What you need to do> Pick the lines holding the string "class" out of the records and copy them.

Records for the task>
☆ ☆ ☆ ☆

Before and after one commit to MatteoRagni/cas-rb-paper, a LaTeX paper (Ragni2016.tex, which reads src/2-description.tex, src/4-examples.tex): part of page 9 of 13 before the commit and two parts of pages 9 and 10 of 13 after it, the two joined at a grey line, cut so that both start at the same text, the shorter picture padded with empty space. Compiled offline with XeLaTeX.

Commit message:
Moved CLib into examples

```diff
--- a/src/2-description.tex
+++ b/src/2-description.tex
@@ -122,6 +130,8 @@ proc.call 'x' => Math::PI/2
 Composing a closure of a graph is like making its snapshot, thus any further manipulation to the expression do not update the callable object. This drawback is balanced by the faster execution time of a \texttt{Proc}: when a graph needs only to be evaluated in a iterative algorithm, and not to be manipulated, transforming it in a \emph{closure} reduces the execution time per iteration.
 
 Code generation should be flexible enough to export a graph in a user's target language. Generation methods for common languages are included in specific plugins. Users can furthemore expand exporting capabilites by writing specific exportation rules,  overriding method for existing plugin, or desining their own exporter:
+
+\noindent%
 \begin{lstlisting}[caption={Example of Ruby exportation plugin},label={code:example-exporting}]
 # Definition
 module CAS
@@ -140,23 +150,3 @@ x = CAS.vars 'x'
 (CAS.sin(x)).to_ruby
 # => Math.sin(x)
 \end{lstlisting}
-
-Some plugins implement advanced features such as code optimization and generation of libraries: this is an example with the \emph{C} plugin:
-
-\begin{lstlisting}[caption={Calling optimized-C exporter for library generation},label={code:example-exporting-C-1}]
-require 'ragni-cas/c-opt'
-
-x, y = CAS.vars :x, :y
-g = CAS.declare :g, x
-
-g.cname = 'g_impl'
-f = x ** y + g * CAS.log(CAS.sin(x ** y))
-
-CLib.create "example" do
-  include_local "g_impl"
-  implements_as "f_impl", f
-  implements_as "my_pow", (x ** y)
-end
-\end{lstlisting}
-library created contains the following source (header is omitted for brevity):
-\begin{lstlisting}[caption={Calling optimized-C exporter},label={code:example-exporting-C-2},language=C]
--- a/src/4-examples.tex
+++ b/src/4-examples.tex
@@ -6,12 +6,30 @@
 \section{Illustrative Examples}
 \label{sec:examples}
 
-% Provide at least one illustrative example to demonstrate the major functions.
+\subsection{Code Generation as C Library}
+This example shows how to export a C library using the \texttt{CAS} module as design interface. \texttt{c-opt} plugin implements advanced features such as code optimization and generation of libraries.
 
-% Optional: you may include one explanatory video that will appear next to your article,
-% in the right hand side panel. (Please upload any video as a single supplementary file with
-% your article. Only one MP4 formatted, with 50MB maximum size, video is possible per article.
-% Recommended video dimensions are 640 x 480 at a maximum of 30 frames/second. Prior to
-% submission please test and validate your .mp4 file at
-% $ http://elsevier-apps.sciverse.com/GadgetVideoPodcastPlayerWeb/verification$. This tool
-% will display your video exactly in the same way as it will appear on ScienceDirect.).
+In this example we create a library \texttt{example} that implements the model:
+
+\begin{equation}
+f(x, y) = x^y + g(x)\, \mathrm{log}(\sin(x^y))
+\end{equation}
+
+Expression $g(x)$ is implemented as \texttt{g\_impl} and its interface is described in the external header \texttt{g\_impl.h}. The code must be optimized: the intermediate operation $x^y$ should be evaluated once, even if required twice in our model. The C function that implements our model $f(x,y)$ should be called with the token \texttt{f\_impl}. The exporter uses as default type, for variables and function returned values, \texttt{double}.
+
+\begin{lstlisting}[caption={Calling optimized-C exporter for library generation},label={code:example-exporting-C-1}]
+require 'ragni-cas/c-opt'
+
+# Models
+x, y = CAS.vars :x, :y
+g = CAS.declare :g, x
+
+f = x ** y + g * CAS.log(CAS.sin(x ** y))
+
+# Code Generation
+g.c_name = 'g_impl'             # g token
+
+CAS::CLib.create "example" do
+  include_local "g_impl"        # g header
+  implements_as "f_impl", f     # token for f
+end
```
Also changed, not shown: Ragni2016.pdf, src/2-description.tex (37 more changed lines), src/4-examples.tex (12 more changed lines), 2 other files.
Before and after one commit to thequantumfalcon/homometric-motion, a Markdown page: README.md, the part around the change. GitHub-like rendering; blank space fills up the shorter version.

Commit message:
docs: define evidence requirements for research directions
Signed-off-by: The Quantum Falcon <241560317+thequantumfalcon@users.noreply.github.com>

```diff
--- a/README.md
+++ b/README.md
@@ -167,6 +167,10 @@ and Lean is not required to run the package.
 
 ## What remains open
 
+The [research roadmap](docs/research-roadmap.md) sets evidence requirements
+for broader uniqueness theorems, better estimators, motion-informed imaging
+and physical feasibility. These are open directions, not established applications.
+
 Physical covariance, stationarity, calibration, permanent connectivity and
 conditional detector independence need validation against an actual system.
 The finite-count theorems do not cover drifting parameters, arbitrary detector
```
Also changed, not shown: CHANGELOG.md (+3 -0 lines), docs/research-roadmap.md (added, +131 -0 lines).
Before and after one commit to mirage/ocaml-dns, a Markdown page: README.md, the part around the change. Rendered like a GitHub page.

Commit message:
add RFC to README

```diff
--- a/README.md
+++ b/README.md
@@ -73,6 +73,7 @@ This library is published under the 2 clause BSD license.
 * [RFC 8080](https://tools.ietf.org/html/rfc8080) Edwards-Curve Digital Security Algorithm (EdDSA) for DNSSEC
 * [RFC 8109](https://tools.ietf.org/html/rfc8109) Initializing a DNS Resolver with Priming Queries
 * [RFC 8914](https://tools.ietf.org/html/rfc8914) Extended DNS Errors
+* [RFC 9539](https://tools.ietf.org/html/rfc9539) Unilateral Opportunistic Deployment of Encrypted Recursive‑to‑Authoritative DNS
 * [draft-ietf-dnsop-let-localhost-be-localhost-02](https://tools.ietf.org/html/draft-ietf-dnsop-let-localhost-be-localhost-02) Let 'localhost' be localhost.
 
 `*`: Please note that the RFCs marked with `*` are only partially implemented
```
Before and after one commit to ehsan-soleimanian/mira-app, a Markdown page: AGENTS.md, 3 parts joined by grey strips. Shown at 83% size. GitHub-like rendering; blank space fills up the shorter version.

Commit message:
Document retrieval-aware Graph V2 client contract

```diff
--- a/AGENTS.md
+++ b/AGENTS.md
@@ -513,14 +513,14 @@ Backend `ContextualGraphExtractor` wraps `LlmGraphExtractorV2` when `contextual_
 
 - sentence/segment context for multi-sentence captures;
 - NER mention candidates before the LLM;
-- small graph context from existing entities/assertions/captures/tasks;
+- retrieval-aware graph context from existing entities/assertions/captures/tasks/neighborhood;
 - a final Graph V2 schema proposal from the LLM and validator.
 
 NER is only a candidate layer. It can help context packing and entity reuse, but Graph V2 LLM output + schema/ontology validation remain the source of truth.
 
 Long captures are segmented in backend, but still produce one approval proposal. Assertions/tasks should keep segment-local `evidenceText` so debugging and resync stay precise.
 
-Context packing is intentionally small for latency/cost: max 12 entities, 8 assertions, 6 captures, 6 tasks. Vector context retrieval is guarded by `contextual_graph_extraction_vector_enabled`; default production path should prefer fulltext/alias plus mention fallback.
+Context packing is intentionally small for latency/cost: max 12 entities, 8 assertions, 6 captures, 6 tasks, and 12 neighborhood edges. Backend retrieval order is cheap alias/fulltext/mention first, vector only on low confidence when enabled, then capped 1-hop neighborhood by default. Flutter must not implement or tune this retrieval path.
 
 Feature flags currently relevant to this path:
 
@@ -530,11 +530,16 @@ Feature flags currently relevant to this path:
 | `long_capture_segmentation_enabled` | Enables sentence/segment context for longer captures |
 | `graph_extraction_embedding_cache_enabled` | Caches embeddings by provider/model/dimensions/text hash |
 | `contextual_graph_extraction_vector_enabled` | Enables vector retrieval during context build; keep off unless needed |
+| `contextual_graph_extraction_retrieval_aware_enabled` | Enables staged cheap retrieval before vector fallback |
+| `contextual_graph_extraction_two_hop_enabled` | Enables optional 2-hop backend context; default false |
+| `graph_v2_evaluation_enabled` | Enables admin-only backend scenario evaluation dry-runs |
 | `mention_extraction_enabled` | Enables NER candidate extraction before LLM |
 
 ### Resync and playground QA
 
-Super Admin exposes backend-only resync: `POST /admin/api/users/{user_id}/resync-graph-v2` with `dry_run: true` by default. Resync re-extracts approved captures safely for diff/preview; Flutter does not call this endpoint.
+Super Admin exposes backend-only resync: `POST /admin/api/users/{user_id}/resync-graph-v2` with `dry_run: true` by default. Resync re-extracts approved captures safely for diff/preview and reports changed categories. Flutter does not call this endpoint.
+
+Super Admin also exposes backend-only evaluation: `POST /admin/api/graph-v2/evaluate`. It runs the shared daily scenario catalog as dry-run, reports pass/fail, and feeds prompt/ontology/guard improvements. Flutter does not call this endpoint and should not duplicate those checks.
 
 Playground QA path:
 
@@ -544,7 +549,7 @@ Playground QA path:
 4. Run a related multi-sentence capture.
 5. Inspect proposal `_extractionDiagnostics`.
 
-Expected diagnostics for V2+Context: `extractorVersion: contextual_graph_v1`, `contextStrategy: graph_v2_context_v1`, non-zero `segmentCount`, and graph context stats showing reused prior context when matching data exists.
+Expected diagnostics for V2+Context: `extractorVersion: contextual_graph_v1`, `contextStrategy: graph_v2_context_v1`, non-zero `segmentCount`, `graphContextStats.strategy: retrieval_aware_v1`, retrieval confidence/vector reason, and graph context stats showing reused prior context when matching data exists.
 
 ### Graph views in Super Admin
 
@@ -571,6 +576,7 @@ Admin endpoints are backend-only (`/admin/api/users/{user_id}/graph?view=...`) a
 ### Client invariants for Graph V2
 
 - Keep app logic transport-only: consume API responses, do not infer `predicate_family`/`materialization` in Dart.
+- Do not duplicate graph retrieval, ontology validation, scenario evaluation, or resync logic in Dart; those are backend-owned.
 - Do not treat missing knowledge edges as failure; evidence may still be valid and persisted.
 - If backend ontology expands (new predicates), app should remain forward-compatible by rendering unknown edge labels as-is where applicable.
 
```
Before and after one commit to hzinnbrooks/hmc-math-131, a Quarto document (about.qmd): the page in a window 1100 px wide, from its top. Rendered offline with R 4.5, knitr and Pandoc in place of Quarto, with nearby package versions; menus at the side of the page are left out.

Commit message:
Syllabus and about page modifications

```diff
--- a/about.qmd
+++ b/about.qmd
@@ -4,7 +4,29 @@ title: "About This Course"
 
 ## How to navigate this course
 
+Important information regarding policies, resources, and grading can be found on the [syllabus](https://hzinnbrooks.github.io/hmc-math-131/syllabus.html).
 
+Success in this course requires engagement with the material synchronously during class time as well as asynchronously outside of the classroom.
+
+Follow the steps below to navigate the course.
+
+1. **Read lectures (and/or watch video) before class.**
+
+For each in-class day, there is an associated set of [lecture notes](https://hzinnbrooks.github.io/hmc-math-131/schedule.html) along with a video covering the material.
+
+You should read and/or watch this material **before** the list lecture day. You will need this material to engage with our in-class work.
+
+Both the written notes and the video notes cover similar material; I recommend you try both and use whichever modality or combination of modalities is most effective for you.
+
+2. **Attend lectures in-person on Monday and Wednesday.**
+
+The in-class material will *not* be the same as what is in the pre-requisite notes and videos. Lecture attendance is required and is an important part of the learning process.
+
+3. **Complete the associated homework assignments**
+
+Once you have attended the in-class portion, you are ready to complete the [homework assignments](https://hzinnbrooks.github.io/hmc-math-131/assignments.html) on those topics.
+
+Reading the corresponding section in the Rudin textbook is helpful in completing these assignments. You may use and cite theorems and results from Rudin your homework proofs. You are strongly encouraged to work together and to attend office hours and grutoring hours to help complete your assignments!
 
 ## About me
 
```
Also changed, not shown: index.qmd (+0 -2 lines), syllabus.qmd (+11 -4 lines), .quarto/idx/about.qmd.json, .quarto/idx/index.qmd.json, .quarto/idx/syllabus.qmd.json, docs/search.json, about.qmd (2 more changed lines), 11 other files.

☆ ☆ ☆ ☆

Answer for the task>
+Success in this course requires engagement with the material synchronously during class time as well as asynchronously outside of the classroom.
+1. **Read lectures (and/or watch video) before class.**
+For each in-class day, there is an associated set of [lecture notes](https://hzinnbrooks.github.io/hmc-math-131/schedule.html) along with a video covering the material.
+You should read and/or watch this material **before** the list lecture day. You will need this material to engage with our in-class work.
+The in-class material will *not* be the same as what is in the pre-requisite notes and videos. Lecture attendance is required and is an important part of the learning process.
+Once you have attended the in-class portion, you are ready to complete the [homework assignments](https://hzinnbrooks.github.io/hmc-math-131/assignments.html) on those topics.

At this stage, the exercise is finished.